Only lines holding the word "icon" are wanted from the records; copy all of them.
Top of Extracted records
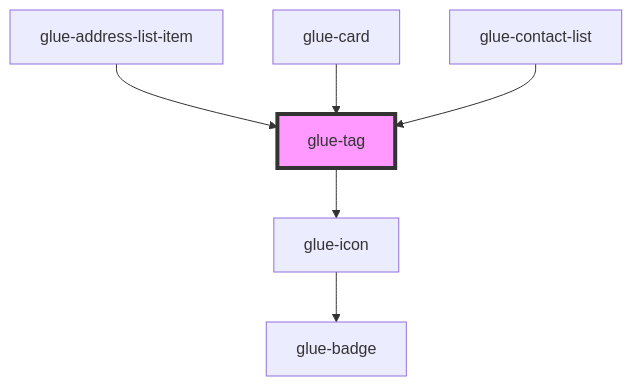
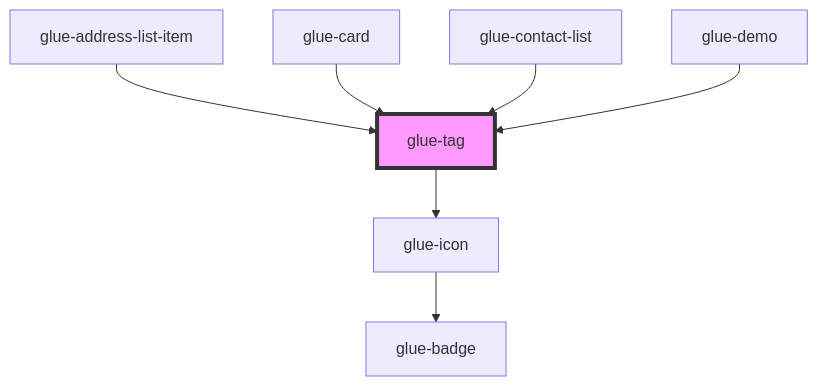
One commit to grasilife/glue changed the diagram in packages/glue-components/src/components/glue-tag/readme.md. Above: the diagram before and after it, drawn with Mermaid. The commit also changed other lines of this file and 13 other files, not shown here.

````diff
--- a/packages/glue-components/src/components/glue-tag/readme.md
+++ b/packages/glue-components/src/components/glue-tag/readme.md
@@ -44,9 +44,10 @@
 ```mermaid
 graph TD;
   glue-tag --> glue-icon
   glue-icon --> glue-badge
   glue-address-list-item --> glue-tag
   glue-card --> glue-tag
   glue-contact-list --> glue-tag
+  glue-demo --> glue-tag
   style glue-tag fill:#f9f,stroke:#333,stroke-width:4px
 ```
````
Bottom of Extracted records
• Exercise response
   glue-tag --> glue-icon
   glue-icon --> glue-badge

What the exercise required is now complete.